As the government report states, NATO’s common defence is ultimately based on the military capability and nuclear deterrent of the United States. We do not believe in security based on weapons, and especially not on nuclear weapons. On the contrary, we must work towards disarmament and a ban on nuclear weapons. As a member of NATO, Finland would also be committed to the NATO strategy drawn up under the leadership of the United States, which includes nuclear weapons, the readiness to use military force without a UN mandate, the deployment of NATO troops on the borders against Russia and arming also against China. That would be a historic mistake.
The alternative: peace policy and military non-alignment
There is a realistic alternative to joining NATO, one that we Finns have decades of experience with. It is a foreign policy of peace and military non-alignment, complemented by the military defence capabilities of our own country. However, the Government’s report does not address the possibility of military non-alignment at all, even though it promised to assess a wide range of options. Decisions on Finland’s position and future should not be made on the basis of such a one-sided approach to NATO membership.
The most fundamental reason for opposing NATO membership is that a security policy based on arms races and confrontation does not respond to the greatest security threats of our time, such as climate change, natural disasters, pandemics and poverty, and it does not respond to the insecurity of the everyday lives of Finns. On the contrary, it exacerbates these problems by diverting huge resources to arms and by hampering the cooperation that is urgently needed to solve, for example, the environmental crisis.

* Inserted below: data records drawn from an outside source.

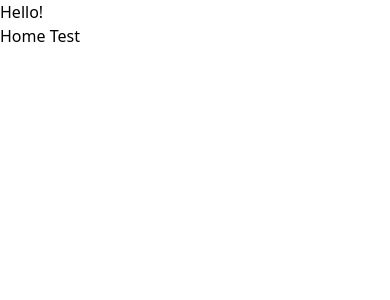
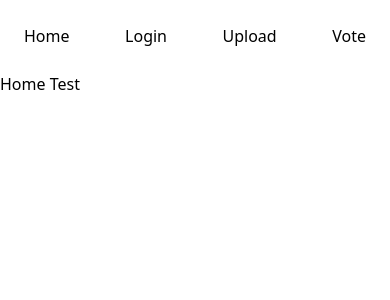
Before and after one commit to SteijeDeBroek/Projectwerk, a React (Vite) app in the folder cookieProject/: page /home in a window 390 px wide. Shown: the top 300 px of the page. Built offline with nearby package versions, Linux system fonts and the light colour scheme.

Commit message:
Auto generating header added

```diff
--- a/cookieProject/src/components/HeaderComponent.jsx
+++ b/cookieProject/src/components/HeaderComponent.jsx
@@ -1,9 +1,29 @@
 import React from "react";
 
+import { pages } from "../routes/Pages";
+import { Link } from "react-router-dom";
+
 const HeaderComponent = () => {
+  const generateLink = (page) => {
+    if (page.headerLabel != null) {
+      return (
+        <li key={page.path}>
+          <Link to={page.path}>{page.headerLabel}</Link>
+        </li>
+      );
+    }
+    return null;
+  };
+
   return (
     <header>
-      <h1 className="text-bold">Hello!</h1>
+      <nav aria-label="Global">
+        <ul className="mx-auto flex max-w-7xl items-center justify-between p-6 lg:px-8">
+          {pages.map((page) => {
+            return generateLink(page);
+          })}
+        </ul>
+      </nav>
     </header>
   );
 };
--- a/cookieProject/src/routes/Pages.jsx
+++ b/cookieProject/src/routes/Pages.jsx
@@ -9,31 +9,37 @@ import NotFoundPage from "../pages/NotFoundPage";
 
 export const pages = [
   {
+    headerLabel: null,
     path: "/",
     element: <Navigate replace to="/home" />,
     shouldLogin: false,
   },
   {
+    headerLabel: "Home",
     path: "/home",
     element: <HomePage />,
     shouldLogin: false,
   },
   {
+    headerLabel: "Login",
     path: "/login",
     element: <LoginPage />,
     shouldLogin: false,
   },
   {
+    headerLabel: "Upload",
     path: "/upload",
     element: <UploadPage />,
     shouldLogin: true,
   },
   {
+    headerLabel: "Vote",
     path: "/vote",
     element: <VotePage />,
     shouldLogin: true,
   },
   {
+    headerLabel: null,
     path: "*",
     element: <NotFoundPage />,
     shouldLogin: false,
```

Adopted at the annual meeting of the Helsinki District Assembly of the Communist Party of Finland 25.4.2022